Do we treat people with mental illness for their benefit or for ours?

To believe in something that nobody else does makes one either crazy or a visionary.
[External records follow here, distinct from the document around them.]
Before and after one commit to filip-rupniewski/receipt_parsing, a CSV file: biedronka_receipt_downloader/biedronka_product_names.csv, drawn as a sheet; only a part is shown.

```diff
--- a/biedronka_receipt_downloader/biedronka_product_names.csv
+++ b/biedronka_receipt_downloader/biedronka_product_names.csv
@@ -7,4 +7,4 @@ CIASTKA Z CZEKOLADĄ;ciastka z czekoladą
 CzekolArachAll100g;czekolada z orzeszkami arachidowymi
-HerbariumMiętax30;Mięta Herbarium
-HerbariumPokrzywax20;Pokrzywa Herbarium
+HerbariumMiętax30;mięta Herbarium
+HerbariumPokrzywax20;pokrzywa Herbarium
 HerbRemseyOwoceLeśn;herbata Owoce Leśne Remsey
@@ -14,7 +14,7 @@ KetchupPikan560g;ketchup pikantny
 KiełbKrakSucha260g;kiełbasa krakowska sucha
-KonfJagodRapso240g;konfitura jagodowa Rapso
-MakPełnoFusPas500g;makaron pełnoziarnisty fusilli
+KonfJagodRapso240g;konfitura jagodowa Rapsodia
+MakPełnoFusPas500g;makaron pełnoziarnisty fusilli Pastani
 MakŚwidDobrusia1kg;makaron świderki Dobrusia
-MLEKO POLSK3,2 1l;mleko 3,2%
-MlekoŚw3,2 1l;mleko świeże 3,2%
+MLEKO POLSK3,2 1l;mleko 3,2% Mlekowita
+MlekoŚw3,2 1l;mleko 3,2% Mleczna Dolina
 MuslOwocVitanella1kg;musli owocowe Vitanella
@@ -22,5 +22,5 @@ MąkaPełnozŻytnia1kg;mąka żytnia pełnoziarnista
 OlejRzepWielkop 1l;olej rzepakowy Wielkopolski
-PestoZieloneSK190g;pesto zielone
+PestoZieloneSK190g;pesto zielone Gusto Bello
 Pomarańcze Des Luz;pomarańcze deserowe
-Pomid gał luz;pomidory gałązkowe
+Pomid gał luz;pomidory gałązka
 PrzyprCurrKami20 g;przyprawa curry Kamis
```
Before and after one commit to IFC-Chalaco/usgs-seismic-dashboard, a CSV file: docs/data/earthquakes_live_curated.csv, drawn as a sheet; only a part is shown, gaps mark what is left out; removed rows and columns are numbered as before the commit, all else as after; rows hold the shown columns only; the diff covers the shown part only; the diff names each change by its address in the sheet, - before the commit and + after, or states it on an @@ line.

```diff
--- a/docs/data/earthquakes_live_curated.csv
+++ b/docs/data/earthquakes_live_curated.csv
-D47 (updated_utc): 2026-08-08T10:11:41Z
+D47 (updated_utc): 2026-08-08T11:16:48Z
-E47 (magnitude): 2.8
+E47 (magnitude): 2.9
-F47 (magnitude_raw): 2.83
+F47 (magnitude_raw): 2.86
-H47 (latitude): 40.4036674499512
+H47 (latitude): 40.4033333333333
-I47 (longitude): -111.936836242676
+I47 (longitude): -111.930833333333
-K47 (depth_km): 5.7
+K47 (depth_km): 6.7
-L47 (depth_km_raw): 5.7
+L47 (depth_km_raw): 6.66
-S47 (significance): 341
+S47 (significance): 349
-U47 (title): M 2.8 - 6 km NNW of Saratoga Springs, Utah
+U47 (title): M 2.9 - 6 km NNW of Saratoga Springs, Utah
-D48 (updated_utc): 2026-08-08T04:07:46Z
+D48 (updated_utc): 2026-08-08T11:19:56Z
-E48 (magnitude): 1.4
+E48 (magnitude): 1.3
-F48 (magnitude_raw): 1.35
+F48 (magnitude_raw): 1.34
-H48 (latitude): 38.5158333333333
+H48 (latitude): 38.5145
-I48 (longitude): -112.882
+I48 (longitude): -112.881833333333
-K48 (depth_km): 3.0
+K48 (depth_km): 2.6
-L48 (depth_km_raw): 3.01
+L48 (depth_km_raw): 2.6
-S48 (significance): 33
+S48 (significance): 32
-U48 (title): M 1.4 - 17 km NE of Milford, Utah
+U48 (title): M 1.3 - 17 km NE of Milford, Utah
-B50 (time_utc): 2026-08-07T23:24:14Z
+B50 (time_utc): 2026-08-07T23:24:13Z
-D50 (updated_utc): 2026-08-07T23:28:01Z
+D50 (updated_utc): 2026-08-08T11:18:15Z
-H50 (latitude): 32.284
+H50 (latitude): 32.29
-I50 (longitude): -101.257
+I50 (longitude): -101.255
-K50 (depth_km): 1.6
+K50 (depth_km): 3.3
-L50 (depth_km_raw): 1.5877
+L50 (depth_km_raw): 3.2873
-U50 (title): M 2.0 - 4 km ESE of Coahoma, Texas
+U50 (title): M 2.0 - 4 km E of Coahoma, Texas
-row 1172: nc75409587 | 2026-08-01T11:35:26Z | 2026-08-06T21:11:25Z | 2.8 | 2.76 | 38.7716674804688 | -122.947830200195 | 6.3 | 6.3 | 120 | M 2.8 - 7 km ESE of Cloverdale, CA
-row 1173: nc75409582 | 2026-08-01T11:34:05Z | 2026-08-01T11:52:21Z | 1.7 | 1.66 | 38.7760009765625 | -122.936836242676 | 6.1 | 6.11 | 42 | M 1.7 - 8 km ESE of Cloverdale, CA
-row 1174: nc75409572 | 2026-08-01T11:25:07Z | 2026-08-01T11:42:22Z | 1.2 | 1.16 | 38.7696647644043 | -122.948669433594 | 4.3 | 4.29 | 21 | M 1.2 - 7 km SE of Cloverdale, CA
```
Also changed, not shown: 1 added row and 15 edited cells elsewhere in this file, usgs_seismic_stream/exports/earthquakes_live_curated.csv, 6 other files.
I have noticed that mental health professionals are quick to point out that “things have changed a lot” whenever One Flew Over the Cuckoo’s Nest is mentioned. The novel by Ken Kesey is seared into the American psyche. Reading the book prompted me to consider conforming to our cultural norms, as well as how modern psychiatry contrasts with the portrayal of a 1950’s Oregon insane asylum.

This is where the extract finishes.